In stark contrast with the current administration, McCain stood up for America’s professional diplomats. And he fiercely opposed the nominations of campaign cash bundlers who were clearly unqualified to be ambassadors. He spoke for seven minutes on the Senate floor in opposition to President Obama’s nominee to be our envoy to Hungary—a sub-producer of television soap operas—describing her as “totally unsuitable.”
Maybe it was because we were serving on the diplomatic front lines, but I didn’t witness the senator’s notoriously explosive temper. I believe that was because he never lost touch with his past life as a rank-and-file servant of Uncle Sam. Other colleagues, however, bore the brunt of his tantrums. One of them, an otherwise admirer of the senator, told me he came away from one meeting “convinced he should never get his finger near the nuclear button.”
As a career diplomat, my favorite congressional visitors were McCain, Kerry, and Sam Nunn. The three were serious about their work, highly informed, irrepressibly curious, and dedicated to furthering peace as an integral part of U.S. national security policy.
McCain’s and Kerry’s combat records not only enhanced their national security gravitas, it also gave them living, on-the-ground perspectives about war that few political leaders possess.

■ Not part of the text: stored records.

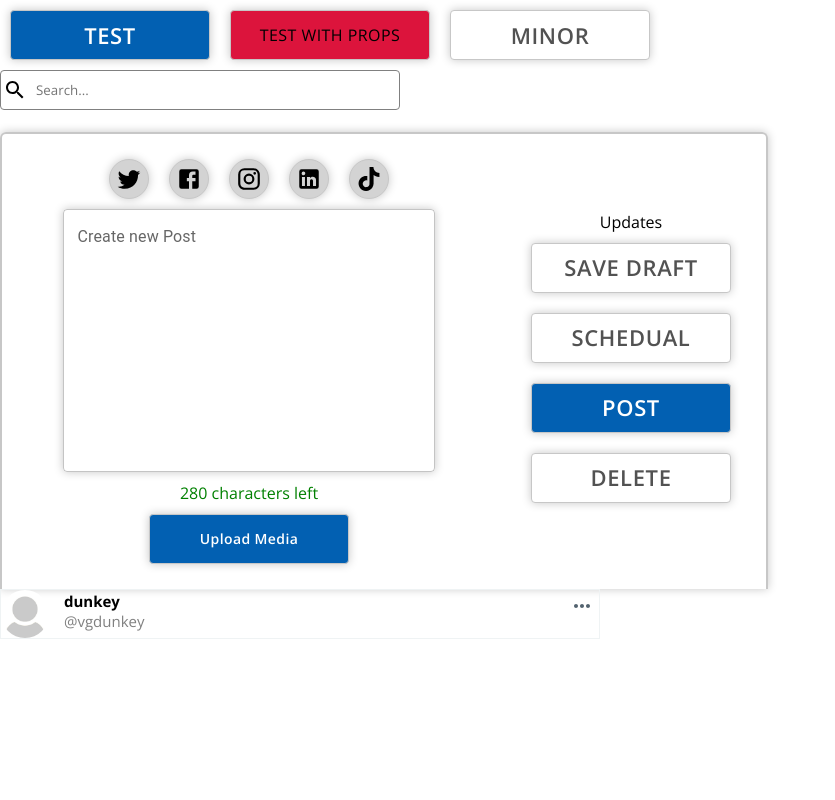
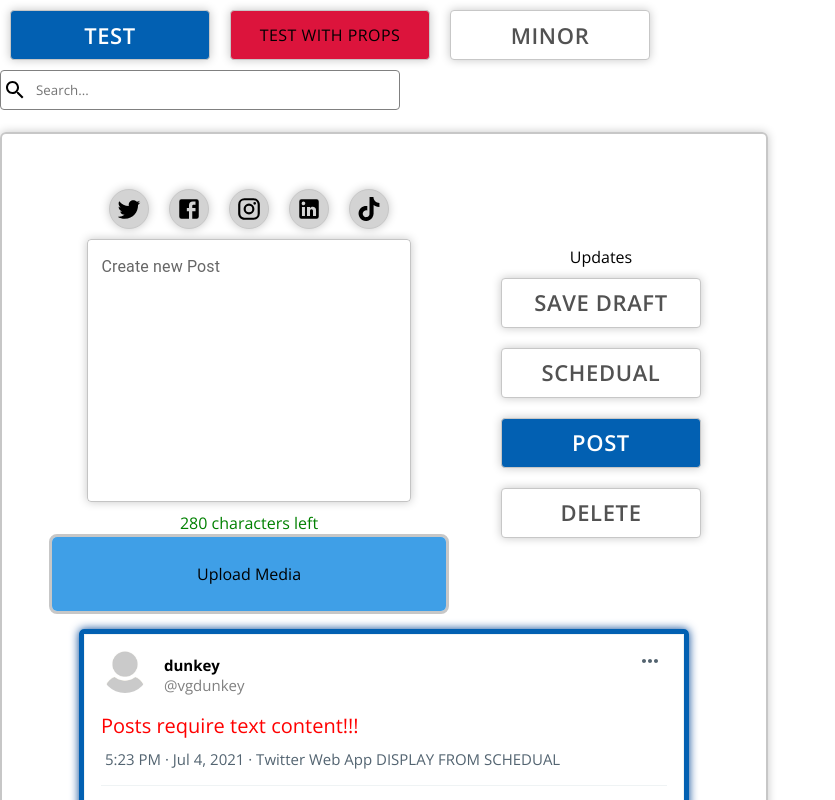
Before and after one commit to JMP-APZH/SocialPoly_vjmp, a React (Create React App) app in the folder frontend/: page / in a window 1280 px wide. Shown: the top 800 px of the page, without its empty margins (0-835 px from the left). Built offline with nearby package versions, Linux system fonts and the light colour scheme.

Commit message:
added drag and drop functionality added video functionallity

```diff
--- a/frontend/package.json
+++ b/frontend/package.json
@@ -14,8 +14,9 @@
     "muuri-react": "mrtijn/muuri-react#master",
     "react": "^17.0.2",
     "react-dom": "^17.0.2",
+    "react-dropzone": "^11.4.2",
+    "react-grid-layout": "^1.3.0",
     "react-router-dom": "^5.3.0",
-    "react-grid-layout": "^1.3.0",
     "react-scripts": "4.0.3",
     "styled-components": "^5.3.3",
     "web-animations-js": "^2.3.2",
--- a/frontend/src/Components/PostCreation/PostCreation.jsx
+++ b/frontend/src/Components/PostCreation/PostCreation.jsx
@@ -1,5 +1,5 @@
 import React, { useState } from 'react'
-import { PlatformButton, PostCreationWrapper, PostTextArea } from './PostCreationStyle'
+import { FileDropWrapper, PlatformButton, PostCreationWrapper, PostTextArea } from './PostCreationStyle'
 import { ButtonMain, ButtonMinor } from '../../Components/Button/ButtonStyle';
 import TwitterIcon from '../../assets/svgs/twitter-icon.svg'
 import FacebookIcon from '../../assets/svgs/facebook-icon.svg'
@@ -7,6 +7,7 @@ import InstagramIcon from '../../assets/svgs/instagram-icon.svg'
 import LinkedIn from '../../assets/svgs/linkedin-icon.svg'
 import TiktokIcon from '../../assets/svgs/tiktok-icon.svg'
 import TwitterPreview from '../Previews/TwitterPreview';
+import {useDropzone} from 'react-dropzone'
 
 export default function PostCreation() {
     const [statusTwitter, setStatusTwitter] = useState(false)
@@ -14,8 +15,22 @@ export default function PostCreation() {
     const [statusInstagram, setStatusInstagram] = useState(false)
     const [statusLinkedIn, setStatusLinkedIn] = useState(false)
     const [statusTiktok, setStatusTiktok] = useState(false)
+    const [dragOver, setDragOver] = useState(false)
+
+    const {getRootProps, getInputProps} = useDropzone({
+        accept: 'image/jpeg,image/png,image/webp,image/gif,video/mp4,video/quicktime,video/webm',
+        onDrop: (acceptedFiles) => {
+            setDragOver(false)
+            setFileName(acceptedFiles[0].name)
+            const reader = new FileReader()
+            reader.onloadend = () => {setFilePreview(reader.result)}
+            reader.readAsDataURL(acceptedFiles[0])
+            setFile(acceptedFiles)
+        }
+    })
 
     const [file, setFile] = useState(null)
+    const [filePreview, setFilePreview] = useState('')
     const [fileName, setFileName] = useState('Upload Media')
     const [postText, setPostText] = useState('')
 
@@ -25,6 +40,9 @@ export default function PostCreation() {
 
     const handlefileName = (e) => {
         setFileName(e.target.files[0].name)
+        const reader = new FileReader()
+        reader.onloadend = () => {setFilePreview(reader.result)}
+        reader.readAsDataURL(e.target.files[0])
         setFile(e.target.files[0])
     }
 
@@ -49,7 +67,8 @@ export default function PostCreation() {
                     onChange={postTextHandler}
                     rows={10}></PostTextArea>
                     <span>{280 - postText.length} characters left</span>
-                    <ButtonMain
+
+                    {/* <ButtonMain
                     fontSize='global.fontM'
                         variant="contained"
                         component="label"
@@ -62,7 +81,19 @@ export default function PostCreation() {
                             hidden
                             onChange={handlefileName}
                         />
-                    </ButtonMain>
+                    </ButtonMain> */}
+
+                    <FileDropWrapper className='test' dragover={dragOver}>
+                        <div className='fileDrop' {...getRootProps()} onDragEnter={() => setDragOver(true)}>
+                            <input {...getInputProps()} />
+                            <p >{fileName}</p>
+                        </div>
+
+                        <div className='dragOverlay' {...getRootProps()} onDragLeave={() => setDragOver(false)} >
+                            <input {...getInputProps()} />
+                        </div>
+                    </FileDropWrapper>
+
                 </div>
 
                 <div className='postControls'>
@@ -73,7 +104,10 @@ export default function PostCreation() {
                     <ButtonMinor>Delete</ButtonMinor>
                 </div>
             </div>
-            <TwitterPreview />
+
+            <div className='previewWrapper'>
+                <TwitterPreview image={filePreview} textContent={postText}/>
+            </div>
         </PostCreationWrapper>
     )
 }
--- a/frontend/src/Components/PostCreation/PostCreationStyle.jsx
+++ b/frontend/src/Components/PostCreation/PostCreationStyle.jsx
@@ -1,6 +1,7 @@
 import styled from 'styled-components';
 import * as global from '../../indexStyle'
 import { TextField } from '@mui/material';
+import Upload from '../../assets/svgs/twitter-share.svg'
 
 
 
@@ -18,16 +19,24 @@ export const PostTextArea = styled(TextField)`
     `
 
 export const PostCreationWrapper = styled.div`
+    display: flex;
+    flex-direction: column;
+    justify-content: center;
+    align-items: center;
 
 
+    border: ${global.borderColor} 2px solid;
+    padding: 30px;
+    border-radius: 6px;
+    box-shadow: 0px 0px 10px ${global.borderColor};
+    width: 60%;
+    display: flex;
+    overflow: auto;
+
     .postWrapper {
-        border: ${global.borderColor} 2px solid;
-        border-width: 2px 2px 0 2px;
-        border-radius: 6px 6px 0 0;
-        box-shadow: 0px 0px 10px ${global.borderColor};
-        width: 60%;
+        width: 100%;
         display: flex;
-        unicode-bidi:bidi-override;
+        overflow: auto;
 
     }
 
@@ -67,7 +76,49 @@ export const PostCreationWrapper = styled.div`
         align-items: center;
 
     }
+
+    .previewWrapper {
+        border: ${global.colorMain} solid 5px;
+        border-radius: 5px;
+        box-shadow: 0px 0px 10px ${global.colorMainD};
+    }
+    margin-bottom: 200px;
     `
+
+export const FileDropWrapper = styled.div`
+    display: flex;
+    height: 80px;
+    width: 400px;
+    /* background-color: ${(props) => props.dragover ? 'blue' : 'coral'}; */
+    border: ${global.borderColor} 3px ${(props) => props.dragover ? 'dashed' : 'solid'};
+    border-radius: 8px;
+
+    div {
+        display: ${(props) => props.dragover ? 'none' : 'flex'};
+        border-radius: 5px;
+        align-items: center;
+        justify-content: center;
+        height: 100%;
+        width: 100%;
+        cursor: pointer;
+    }
+    .fileDrop {
+        background-color: ${global.colorMainL};
+    }
+    .dragOverlay {
+        align-items: center;
+        justify-content: center;
+        height: 100%;
+        width: 100%;
+        display: ${(props) => props.dragover ? 'flex' : 'none'};
+        background-color: white;
+        background-image: url(${Upload}) ;
+        background-repeat: no-repeat;
+        background-position: center;
+        background-size: 40px;
+    }
+
+`
 
 export const PlatformButton = styled.button`
     display: flex;
--- a/frontend/src/Components/Previews/TwitterPreview.jsx
+++ b/frontend/src/Components/Previews/TwitterPreview.jsx
@@ -1,4 +1,4 @@
-import React from 'react'
+import React, { useEffect, useState } from 'react'
 import { TwitterPreviewWrapper } from './TwitterPreviewStyle'
 import RetweetIcon from '../../assets/svgs/twitter-retweet.svg'
 import CommentIcon from '../../assets/svgs/twitter-comment.svg'
@@ -6,8 +6,15 @@ import LikeIcon from '../../assets/svgs/twitter-like.svg'
 import ShareIcon from '../../assets/svgs/twitter-share.svg'
 import MoreIcon from '../../assets/svgs/more_horiz.svg'
 import DefaultIcon from '../../assets/images/default-user-icon.png'
+import TestImage from '../../assets/images/test-tweet.png'
 
-export default function TwitterPreview() {
+export default function TwitterPreview(props) {
+    const [image, setImage] = useState('')
+
+    useEffect(() => {
+        setImage(props.image)
+    }, [props.image])
+
     return (
         <TwitterPreviewWrapper>
             <div className='twitterPostWrapper'>
@@ -19,6 +26,31 @@ export default function TwitterPreview() {
                     </div>
                     <button><img src={MoreIcon} alt="more" /></button>
                 </div>
+
+                <div className='postBody'>
+                    {props.textContent ? <p className='postContent'>{props.textContent}</p> : <p className='postContent' style={{color: 'red'}}>Posts require text content!!!</p>}
+                    <p className='postContent'></p>
+                    {image ?
+                    <div className='postImageWrapper'>
+                        {image.substring(5, 10) === 'video' ? <video src={image} controls></video> : <img className='postImage' src={image} alt="" /> }
+                    </div> :
+                    null
+                    }
+                </div>
+
+                <span className='timestamp'>5:23 PM · Jul 4, 2021 · Twitter Web App   DISPLAY FROM SCHEDUAL</span>
+                <div className='engagment'>
+                    <span><strong>832</strong> Retweets</span>
+                    <span><strong>11</strong> Quote Tweets</span>
+                    <span><strong>34.6K</strong> Likes</span>
+                </div>
+
+                <div className='engagmentButtons'>
+                    <button><img src={CommentIcon} alt="" /></button>
+                    <button><img src={RetweetIcon} alt="" /></button>
+                    <button><img src={LikeIcon} alt="" /></button>
+                    <button><img src={ShareIcon} alt="" /></button>
+                </div>
             </div>
         </TwitterPreviewWrapper>
     )
--- a/frontend/src/Components/Previews/TwitterPreviewStyle.jsx
+++ b/frontend/src/Components/Previews/TwitterPreviewStyle.jsx
@@ -1,15 +1,21 @@
 import styled from 'styled-components';
 import * as global from '../../indexStyle';
+import TestImage from '../../assets/images/test-tweet.png'
 
 export const TwitterPreviewWrapper = styled.div`
 
 .twitterPostWrapper {
+    background-color: white;
     display: flex;
     flex-direction: column;
-
+    padding: 0 16px;
     box-sizing: border-box;
     width: 600px;
     border: #EFF3F4 1px solid;
+
+    div{
+        margin-top: 10px;
+    }
 
     .postHeader {
         display: flex;
@@ -46,5 +52,76 @@ export const TwitterPreviewWrapper = styled.div`
         background-color: transparent;
         filter: invert(37%) sepia(5%) saturate(1627%) hue-rotate(164deg) brightness(96%) contrast(87%);
     }
+
+    .postBody {
+        width: 100%;
+        font-size: 20px;
+        display: flex;
+        flex-direction: column;
+        align-items: flex-start;
+
+        p {
+            margin: 0;
+        }
+        .postImageWrapper {
+            width: 100%;
+            /* border: #CFD9DE 1px solid;
+            border-radius: 15px; */
+
+            video {
+                border: #CFD9DE 1px solid;
+                border-radius: 15px;
+                width: 100%;
+                object-fit: cover;
+
+            }
+
+            img {
+                border: #CFD9DE 1px solid;
+                border-radius: 15px;
+                width: 100%;
+                object-fit: cover;
+
+            }
+        }
+    }
+
+    .timestamp {
+        color: #536471;
+        font-size: 15px;
+        border-bottom: solid 1px #EFF3F4;
+        padding: 10px 4px 16px 4px;
+    }
+    .engagment {
+        display: flex;
+        border-bottom: solid 1px #EFF3F4;
+        padding: 16px 4px;
+        span {
+            color: #536471;
+            font-size: 15px;
+            margin-right: 20px;
+
+            strong {
+                color: black;
+            }
+        }
+    }
+    .engagmentButtons {
+        display: flex;
+        justify-content: space-around;
+
+        button {
+            width: 40px;
+            height: 40px;
+            display: flex;
+            justify-content: center;
+            align-items: center;
+
+            img {
+                width: 19px;
+                height: 19px;
+            }
+        }
+    }
 }
 `
```
Also changed, not shown: frontend/src/assets/images/test-tweet.png (added). Lines whose indentation alone changed are shown as unchanged.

Indeed, they led the efforts to get the Vietnamese to cooperate fully in seeking a resolution for the 2,646 U.S. soldiers missing in action from the Vietnam War (over a thousand have since been accounted for). The price for this kind of noble effort is occasionally very high, as we learned in this instance. Shortly before departing from my Hanoi post in 2001, seven members of our POW/MIA accounting team—and nine of our Vietnamese counterparts—were killed in a helicopter accident in mountainous northern Vietnam. I can’t help but think John McCain was deeply hurt by this tragedy. He had likely served with some of those missing who for whom our team was searching.
When visiting the Hanoi Hilton in 1992, a reporter asked McCain if he found it difficult to return. McCain said, “There is no reason for me to hold a grudge or anger. There’s certainly some individual guards who were very cruel and inflicted a lot of pain on me and others,but there’s certainly no sense in me hating the Vietnamese. I hold no ill will toward them.”
Sure enough, John McCain’s Vietnamese jailer, Tran Trong Duyet, was deeply saddened by the news of his passing. Had he met McCain again, Duyet said, he would greet him “not as a former prisoner and a jailer, but as two veterans, from both sides of the battlefield, now meeting again in the spirit of reconciliation.” I have little doubt that McCain would have reciprocated.